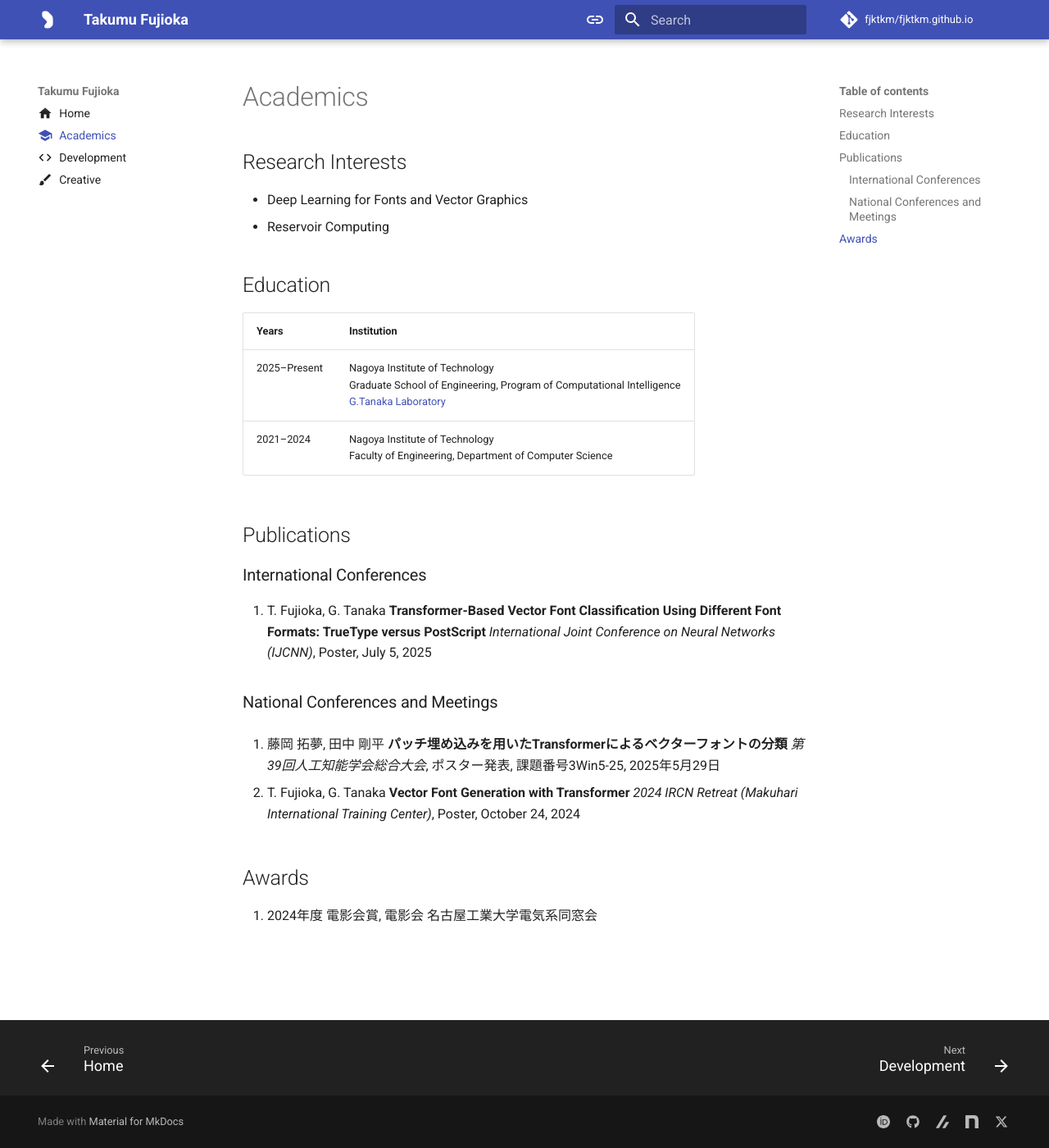
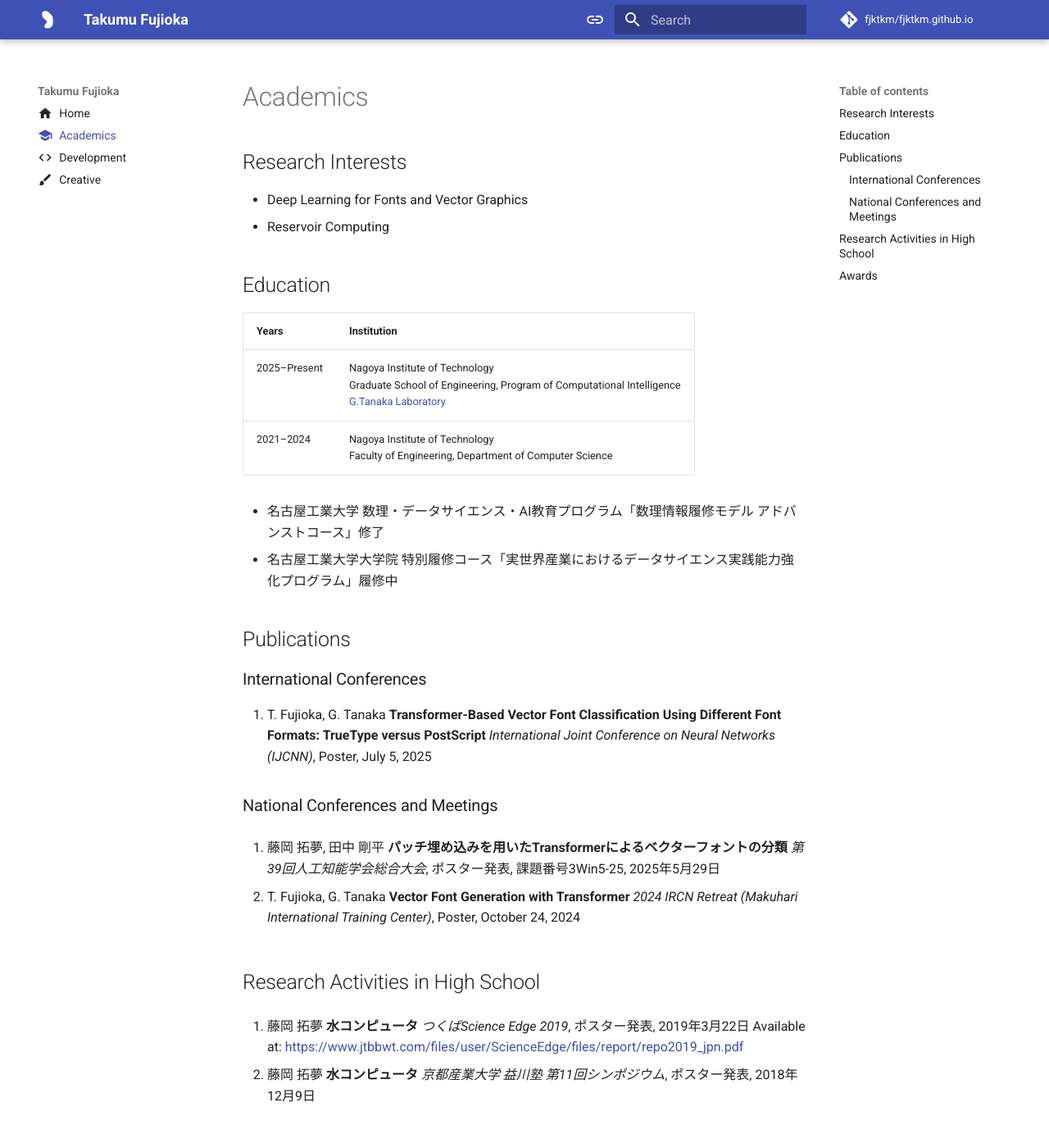
Before and after one commit to fjktkm/fjktkm.github.io, an MkDocs documentation site: the page built from docs/academics.md, in a window 1280 px wide and 1400 px high. Shown: the whole window at 82% size. Built offline with MkDocs 1.6.1 and Material for MkDocs 9.7.7, drawn with Linux system fonts in a browser that asks for light colours; comment, search, counter and statistics services are not loaded.

Commit message:
Update academics.md to include additional educational programs and research activities

```diff
--- a/docs/academics.md
+++ b/docs/academics.md
@@ -13,6 +13,9 @@ icon: material/school
 |---|---|
 | 2025–Present | Nagoya Institute of Technology<br>Graduate School of Engineering, Program of Computational Intelligence<br>[G.Tanaka Laboratory](https://dyn.web.nitech.ac.jp/) |
 | 2021–2024 | Nagoya Institute of Technology<br>Faculty of Engineering, Department of Computer Science |
+
+- 名古屋工業大学 数理・データサイエンス・AI教育プログラム「数理情報履修モデル アドバンストコース」修了
+- 名古屋工業大学大学院 特別履修コース「実世界産業におけるデータサイエンス実践能力強化プログラム」履修中
 
 ## Publications
 
@@ -32,6 +35,17 @@ icon: material/school
    **Vector Font Generation with Transformer**
    *2024 IRCN Retreat (Makuhari International Training Center)*, Poster, October 24, 2024
 
+## Research Activities in High School
+
+1. 藤岡 拓夢
+   **水コンピュータ**
+   *つくばScience Edge 2019*, ポスター発表, 2019年3月22日
+   Available at: [https://www.jtbbwt.com/files/user/ScienceEdge/files/report/repo2019_jpn.pdf](https://www.jtbbwt.com/files/user/ScienceEdge/files/report/repo2019_jpn.pdf#:~:text=%E8%97%A4%E5%B2%A1%20%E6%8B%93%E5%A4%A2)
+
+2. 藤岡 拓夢
+   **水コンピュータ**
+   *京都産業大学 益川塾 第11回シンポジウム*, ポスター発表, 2018年12月9日
+
 ## Awards
 
 1. 2024年度 電影会賞, 電影会 名古屋工業大学電気系同窓会
```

◆ ◆ ◆

Where in the records above does the word "icon" appear? Copy each line that holds it.

RESPONSE TO THE EXERCISE
@@ -13,6 +13,9 @@ icon: material/school
@@ -32,6 +35,17 @@ icon: material/school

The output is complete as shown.